[The task] The response must consist of the records below, copied exactly.

[Modification records]
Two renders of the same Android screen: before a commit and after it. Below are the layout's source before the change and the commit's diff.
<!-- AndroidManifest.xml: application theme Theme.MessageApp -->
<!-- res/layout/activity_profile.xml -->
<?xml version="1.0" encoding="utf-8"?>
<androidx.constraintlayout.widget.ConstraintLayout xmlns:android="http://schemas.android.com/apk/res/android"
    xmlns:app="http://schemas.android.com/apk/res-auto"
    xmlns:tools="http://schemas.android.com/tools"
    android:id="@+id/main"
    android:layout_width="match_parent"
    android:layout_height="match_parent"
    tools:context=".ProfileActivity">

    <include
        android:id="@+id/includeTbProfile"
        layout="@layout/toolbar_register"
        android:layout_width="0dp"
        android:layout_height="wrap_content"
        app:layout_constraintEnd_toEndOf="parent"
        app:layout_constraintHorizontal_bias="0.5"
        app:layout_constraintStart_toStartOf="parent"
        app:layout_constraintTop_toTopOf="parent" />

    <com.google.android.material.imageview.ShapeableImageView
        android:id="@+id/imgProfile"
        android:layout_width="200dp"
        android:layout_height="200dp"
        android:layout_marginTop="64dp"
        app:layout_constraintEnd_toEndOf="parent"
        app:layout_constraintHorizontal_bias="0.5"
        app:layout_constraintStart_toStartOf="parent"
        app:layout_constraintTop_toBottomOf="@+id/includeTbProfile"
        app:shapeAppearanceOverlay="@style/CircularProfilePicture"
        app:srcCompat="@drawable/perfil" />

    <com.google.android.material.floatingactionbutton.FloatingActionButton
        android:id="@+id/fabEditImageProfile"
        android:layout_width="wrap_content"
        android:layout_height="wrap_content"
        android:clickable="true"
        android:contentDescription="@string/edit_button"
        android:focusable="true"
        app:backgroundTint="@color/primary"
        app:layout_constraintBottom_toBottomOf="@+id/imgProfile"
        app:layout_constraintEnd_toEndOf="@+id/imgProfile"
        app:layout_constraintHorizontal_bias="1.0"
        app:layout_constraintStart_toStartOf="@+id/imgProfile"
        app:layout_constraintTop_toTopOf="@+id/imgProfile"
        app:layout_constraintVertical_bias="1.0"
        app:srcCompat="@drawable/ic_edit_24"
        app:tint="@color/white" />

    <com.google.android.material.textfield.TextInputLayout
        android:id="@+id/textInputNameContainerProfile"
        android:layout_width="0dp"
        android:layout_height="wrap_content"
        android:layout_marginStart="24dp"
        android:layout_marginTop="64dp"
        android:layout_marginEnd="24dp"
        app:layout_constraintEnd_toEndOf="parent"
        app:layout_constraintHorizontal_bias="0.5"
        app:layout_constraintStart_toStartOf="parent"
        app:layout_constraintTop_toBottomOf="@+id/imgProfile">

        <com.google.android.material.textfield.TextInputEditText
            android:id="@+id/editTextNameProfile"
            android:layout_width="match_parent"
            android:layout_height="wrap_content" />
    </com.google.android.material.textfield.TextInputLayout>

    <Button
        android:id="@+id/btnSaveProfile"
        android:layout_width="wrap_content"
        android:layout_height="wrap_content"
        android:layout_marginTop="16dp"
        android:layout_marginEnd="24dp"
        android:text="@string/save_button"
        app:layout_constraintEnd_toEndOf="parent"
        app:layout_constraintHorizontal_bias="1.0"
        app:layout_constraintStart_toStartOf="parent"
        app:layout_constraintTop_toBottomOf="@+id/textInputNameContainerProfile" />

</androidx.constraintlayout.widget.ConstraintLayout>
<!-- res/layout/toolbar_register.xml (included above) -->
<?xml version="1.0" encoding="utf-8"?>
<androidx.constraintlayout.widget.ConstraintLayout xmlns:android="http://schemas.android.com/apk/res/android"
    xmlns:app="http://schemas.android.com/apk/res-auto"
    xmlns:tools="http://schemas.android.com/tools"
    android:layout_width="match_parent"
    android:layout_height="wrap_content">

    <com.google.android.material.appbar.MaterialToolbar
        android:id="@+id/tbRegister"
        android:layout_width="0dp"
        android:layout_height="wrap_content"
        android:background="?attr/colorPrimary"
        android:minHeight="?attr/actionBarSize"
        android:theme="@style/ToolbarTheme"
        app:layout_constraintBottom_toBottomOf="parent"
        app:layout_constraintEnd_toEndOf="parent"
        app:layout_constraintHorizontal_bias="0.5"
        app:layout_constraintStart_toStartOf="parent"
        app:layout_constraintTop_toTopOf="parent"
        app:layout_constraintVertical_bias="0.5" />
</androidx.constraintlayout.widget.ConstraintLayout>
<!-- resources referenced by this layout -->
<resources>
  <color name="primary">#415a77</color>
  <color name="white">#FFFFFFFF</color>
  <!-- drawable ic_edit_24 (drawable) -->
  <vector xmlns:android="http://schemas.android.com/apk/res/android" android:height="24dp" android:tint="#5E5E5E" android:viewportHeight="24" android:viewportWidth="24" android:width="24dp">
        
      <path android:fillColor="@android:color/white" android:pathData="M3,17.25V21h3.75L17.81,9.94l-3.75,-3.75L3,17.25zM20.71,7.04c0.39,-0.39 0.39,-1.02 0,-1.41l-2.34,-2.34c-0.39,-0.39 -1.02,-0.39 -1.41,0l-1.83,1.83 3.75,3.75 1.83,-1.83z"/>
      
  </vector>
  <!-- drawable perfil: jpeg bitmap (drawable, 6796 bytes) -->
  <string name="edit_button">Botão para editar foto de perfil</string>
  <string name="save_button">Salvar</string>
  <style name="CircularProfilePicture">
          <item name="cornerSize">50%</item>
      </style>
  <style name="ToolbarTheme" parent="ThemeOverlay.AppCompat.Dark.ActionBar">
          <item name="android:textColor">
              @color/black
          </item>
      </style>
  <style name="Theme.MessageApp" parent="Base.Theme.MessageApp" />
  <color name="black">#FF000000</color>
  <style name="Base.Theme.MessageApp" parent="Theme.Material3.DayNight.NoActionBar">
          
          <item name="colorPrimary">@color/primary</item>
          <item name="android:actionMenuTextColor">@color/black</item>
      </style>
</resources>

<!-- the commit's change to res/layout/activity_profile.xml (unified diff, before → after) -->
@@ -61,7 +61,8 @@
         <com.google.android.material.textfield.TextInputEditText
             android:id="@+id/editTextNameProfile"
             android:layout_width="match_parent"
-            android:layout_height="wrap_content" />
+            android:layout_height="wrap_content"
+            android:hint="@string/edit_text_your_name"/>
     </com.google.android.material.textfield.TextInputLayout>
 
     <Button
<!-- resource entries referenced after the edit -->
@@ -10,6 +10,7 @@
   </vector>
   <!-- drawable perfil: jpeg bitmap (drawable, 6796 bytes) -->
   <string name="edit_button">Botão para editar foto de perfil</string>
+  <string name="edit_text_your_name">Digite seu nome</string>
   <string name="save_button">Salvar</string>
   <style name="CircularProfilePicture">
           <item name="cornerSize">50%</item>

[Task answer]
Two renders of the same Android screen: before a commit and after it. Below are the layout's source before the change and the commit's diff.
<!-- AndroidManifest.xml: application theme Theme.MessageApp -->
<!-- res/layout/activity_profile.xml -->
<?xml version="1.0" encoding="utf-8"?>
<androidx.constraintlayout.widget.ConstraintLayout xmlns:android="http://schemas.android.com/apk/res/android"
    xmlns:app="http://schemas.android.com/apk/res-auto"
    xmlns:tools="http://schemas.android.com/tools"
    android:id="@+id/main"
    android:layout_width="match_parent"
    android:layout_height="match_parent"
    tools:context=".ProfileActivity">

    <include
        android:id="@+id/includeTbProfile"
        layout="@layout/toolbar_register"
        android:layout_width="0dp"
        android:layout_height="wrap_content"
        app:layout_constraintEnd_toEndOf="parent"
        app:layout_constraintHorizontal_bias="0.5"
        app:layout_constraintStart_toStartOf="parent"
        app:layout_constraintTop_toTopOf="parent" />

    <com.google.android.material.imageview.ShapeableImageView
        android:id="@+id/imgProfile"
        android:layout_width="200dp"
        android:layout_height="200dp"
        android:layout_marginTop="64dp"
        app:layout_constraintEnd_toEndOf="parent"
        app:layout_constraintHorizontal_bias="0.5"
        app:layout_constraintStart_toStartOf="parent"
        app:layout_constraintTop_toBottomOf="@+id/includeTbProfile"
        app:shapeAppearanceOverlay="@style/CircularProfilePicture"
        app:srcCompat="@drawable/perfil" />

    <com.google.android.material.floatingactionbutton.FloatingActionButton
        android:id="@+id/fabEditImageProfile"
        android:layout_width="wrap_content"
        android:layout_height="wrap_content"
        android:clickable="true"
        android:contentDescription="@string/edit_button"
        android:focusable="true"
        app:backgroundTint="@color/primary"
        app:layout_constraintBottom_toBottomOf="@+id/imgProfile"
        app:layout_constraintEnd_toEndOf="@+id/imgProfile"
        app:layout_constraintHorizontal_bias="1.0"
        app:layout_constraintStart_toStartOf="@+id/imgProfile"
        app:layout_constraintTop_toTopOf="@+id/imgProfile"
        app:layout_constraintVertical_bias="1.0"
        app:srcCompat="@drawable/ic_edit_24"
        app:tint="@color/white" />

    <com.google.android.material.textfield.TextInputLayout
        android:id="@+id/textInputNameContainerProfile"
        android:layout_width="0dp"
        android:layout_height="wrap_content"
        android:layout_marginStart="24dp"
        android:layout_marginTop="64dp"
        android:layout_marginEnd="24dp"
        app:layout_constraintEnd_toEndOf="parent"
        app:layout_constraintHorizontal_bias="0.5"
        app:layout_constraintStart_toStartOf="parent"
        app:layout_constraintTop_toBottomOf="@+id/imgProfile">

        <com.google.android.material.textfield.TextInputEditText
            android:id="@+id/editTextNameProfile"
            android:layout_width="match_parent"
            android:layout_height="wrap_content" />
    </com.google.android.material.textfield.TextInputLayout>

    <Button
        android:id="@+id/btnSaveProfile"
        android:layout_width="wrap_content"
        android:layout_height="wrap_content"
        android:layout_marginTop="16dp"
        android:layout_marginEnd="24dp"
        android:text="@string/save_button"
        app:layout_constraintEnd_toEndOf="parent"
        app:layout_constraintHorizontal_bias="1.0"
        app:layout_constraintStart_toStartOf="parent"
        app:layout_constraintTop_toBottomOf="@+id/textInputNameContainerProfile" />

</androidx.constraintlayout.widget.ConstraintLayout>
<!-- res/layout/toolbar_register.xml (included above) -->
<?xml version="1.0" encoding="utf-8"?>
<androidx.constraintlayout.widget.ConstraintLayout xmlns:android="http://schemas.android.com/apk/res/android"
    xmlns:app="http://schemas.android.com/apk/res-auto"
    xmlns:tools="http://schemas.android.com/tools"
    android:layout_width="match_parent"
    android:layout_height="wrap_content">

    <com.google.android.material.appbar.MaterialToolbar
        android:id="@+id/tbRegister"
        android:layout_width="0dp"
        android:layout_height="wrap_content"
        android:background="?attr/colorPrimary"
        android:minHeight="?attr/actionBarSize"
        android:theme="@style/ToolbarTheme"
        app:layout_constraintBottom_toBottomOf="parent"
        app:layout_constraintEnd_toEndOf="parent"
        app:layout_constraintHorizontal_bias="0.5"
        app:layout_constraintStart_toStartOf="parent"
        app:layout_constraintTop_toTopOf="parent"
        app:layout_constraintVertical_bias="0.5" />
</androidx.constraintlayout.widget.ConstraintLayout>
<!-- resources referenced by this layout -->
<resources>
  <color name="primary">#415a77</color>
  <color name="white">#FFFFFFFF</color>
  <!-- drawable ic_edit_24 (drawable) -->
  <vector xmlns:android="http://schemas.android.com/apk/res/android" android:height="24dp" android:tint="#5E5E5E" android:viewportHeight="24" android:viewportWidth="24" android:width="24dp">
        
      <path android:fillColor="@android:color/white" android:pathData="M3,17.25V21h3.75L17.81,9.94l-3.75,-3.75L3,17.25zM20.71,7.04c0.39,-0.39 0.39,-1.02 0,-1.41l-2.34,-2.34c-0.39,-0.39 -1.02,-0.39 -1.41,0l-1.83,1.83 3.75,3.75 1.83,-1.83z"/>
      
  </vector>
  <!-- drawable perfil: jpeg bitmap (drawable, 6796 bytes) -->
  <string name="edit_button">Botão para editar foto de perfil</string>
  <string name="save_button">Salvar</string>
  <style name="CircularProfilePicture">
          <item name="cornerSize">50%</item>
      </style>
  <style name="ToolbarTheme" parent="ThemeOverlay.AppCompat.Dark.ActionBar">
          <item name="android:textColor">
              @color/black
          </item>
      </style>
  <style name="Theme.MessageApp" parent="Base.Theme.MessageApp" />
  <color name="black">#FF000000</color>
  <style name="Base.Theme.MessageApp" parent="Theme.Material3.DayNight.NoActionBar">
          
          <item name="colorPrimary">@color/primary</item>
          <item name="android:actionMenuTextColor">@color/black</item>
      </style>
</resources>

<!-- the commit's change to res/layout/activity_profile.xml (unified diff, before → after) -->
@@ -61,7 +61,8 @@
         <com.google.android.material.textfield.TextInputEditText
             android:id="@+id/editTextNameProfile"
             android:layout_width="match_parent"
-            android:layout_height="wrap_content" />
+            android:layout_height="wrap_content"
+            android:hint="@string/edit_text_your_name"/>
     </com.google.android.material.textfield.TextInputLayout>
 
     <Button
<!-- resource entries referenced after the edit -->
@@ -10,6 +10,7 @@
   </vector>
   <!-- drawable perfil: jpeg bitmap (drawable, 6796 bytes) -->
   <string name="edit_button">Botão para editar foto de perfil</string>
+  <string name="edit_text_your_name">Digite seu nome</string>
   <string name="save_button">Salvar</string>
   <style name="CircularProfilePicture">
           <item name="cornerSize">50%</item>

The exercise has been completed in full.